History

In 2006 an international partnership led to the creation of a laboratory (UMI: Unité Mixte Internationale), which was created with two founding partners:

This lab, called the GT-CNRS UMI, was the first and currently the only UMI located in France.

The laboratory is based primarily in Metz, France at the Georgia Tech Lorraine campus. Laboratory space has also been established at the Atlanta campus and at partner locations. In addition to the two founding partners GT and CNRS, the UMI is proud of its inclusion of four additional academic partners:

At partner locations, collaborative research takes place in CNRS laboratories co-sponsored by these academic laboratories:

  • LMOPS (Laboratory for the Optical Properties of Materials), operated by Centrale-Supelec and the University of Lorraine,
  • LEM3 (Laboratory of Microstructures and Mechanics of Materials) operated by ENSAM and the  University of Lorraine, and
  • FEMTO (Laboratory for MEMS, Photonics, Metrology and Mechanics) at the University of Franche-Comté. 

2006-2009

The UMI was created with an agreement between Georgia Tech and CNRS for the years 2006 to 2009. Extensive efforts were made during this first period to build laboratory facilities, to purchase and to install state-of-the-art equipment, to hire researchers and PhD students and to initiate research programs in secure networks and smart materials.

2010-2013

In the second second agreement that spanned 2010-2013, the UMI extended its research program to secure networks with the creation of the “Smart Home” with CentraleSupelec. It extended its research activity in the UMI GT/Atlanta site. It substantially increased its external grants through public research programs at national, European and international levels as well as increased contracts with industrials. It achieved high visibility through its research publications and conference presentations. It actively contributed to the creation of the Lafayette Institute—a platform for technology transfer.

2014-2017

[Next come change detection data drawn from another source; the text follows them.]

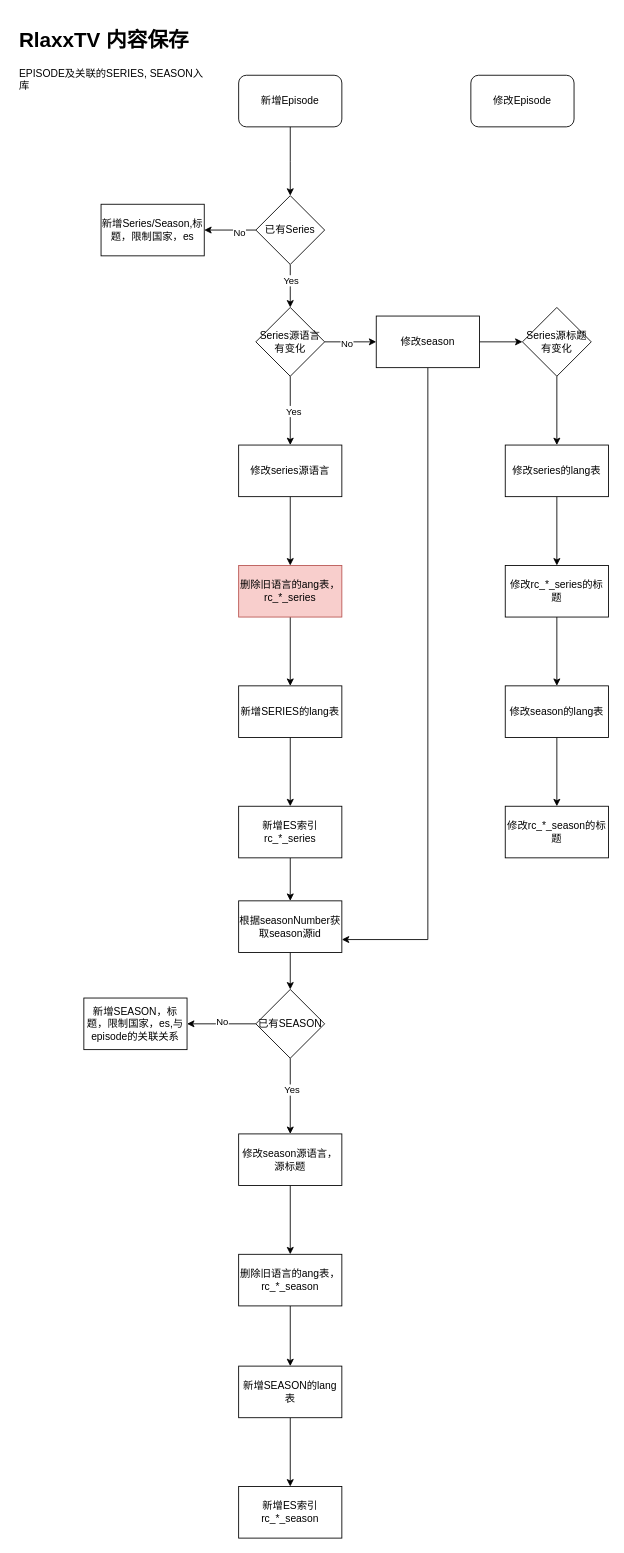
Before: page "第 1 页" (1 of 2) of update/RlaxxTV内容保存.drawio in stevezhouht/baiduCDP, a draw.io diagram. Source tidied: cells renumbered, new cells numbered last; positions are measured from the earlier drawing's top-left corner, leaving out a move shared by most shapes. Both pictures are drawn from the tidied source at 86%, with x=0, y=0 at pixel (15, 23).
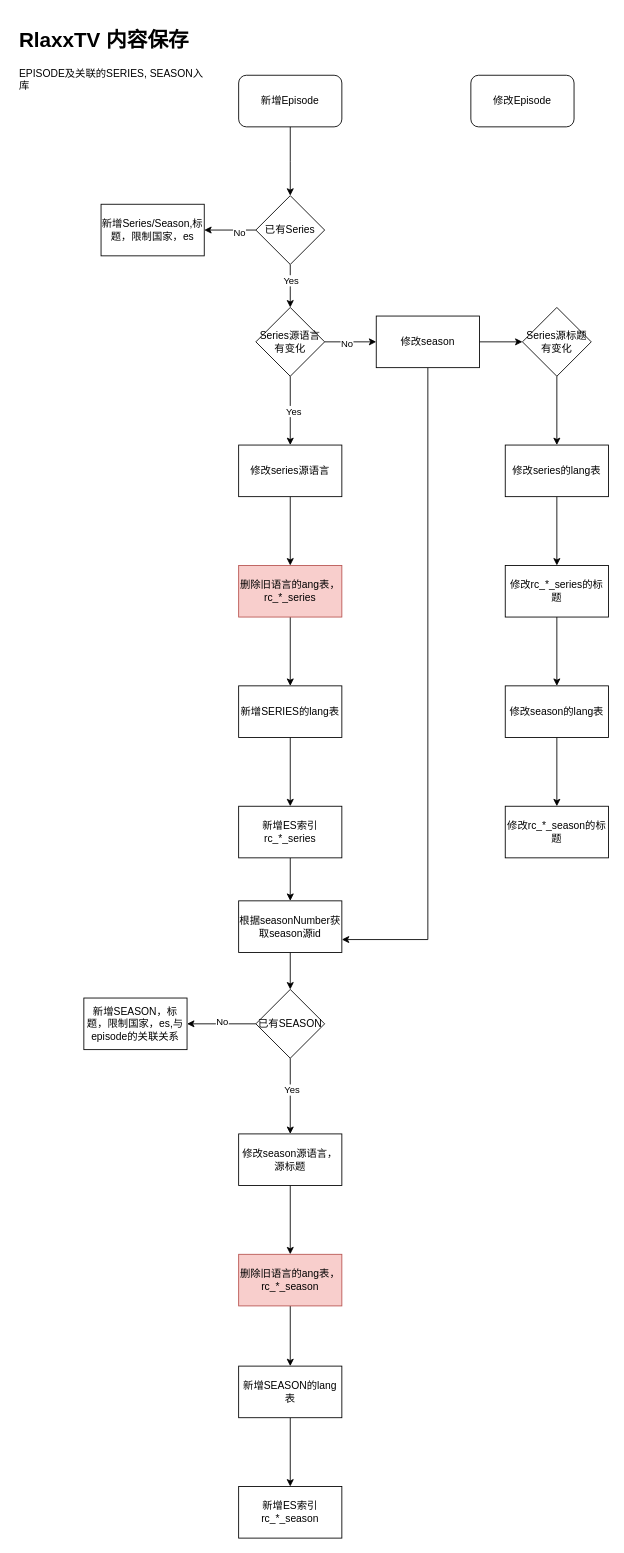
The same page after the edit.

Commit message (it also covers changes not shown here):
更新RlaxxTV内容保存.drawio

What changed in the source:
```diff
@@
-    <mxCell id="28" value="删除旧语言的ang表，rc_*_season" style="whiteSpace=wrap;html=1;" parent="1" vertex="1">
+    <mxCell id="28" value="删除旧语言的ang表，rc_*_season" style="whiteSpace=wrap;html=1;fillColor=#f8cecc;strokeColor=#b85450;" parent="1" vertex="1">
       <mxGeometry x="260" y="1431" width="120" height="60" as="geometry" />
     </mxCell>
```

In the third contract of 2014-2017, we have achieved many things in our research projects and have made major contributions to local, national and international research programs. We have continued to improve our physical research facilities, and have established significant alliances with academic and industrial partners. We have played a leadership role in building a bridge for faculty researchers and student exchanges between France and Atlanta.  We have also played a leading role in the creation of the Institute Lafayette, a platform for technology transfer and innovation in the area of optoelectronic devices.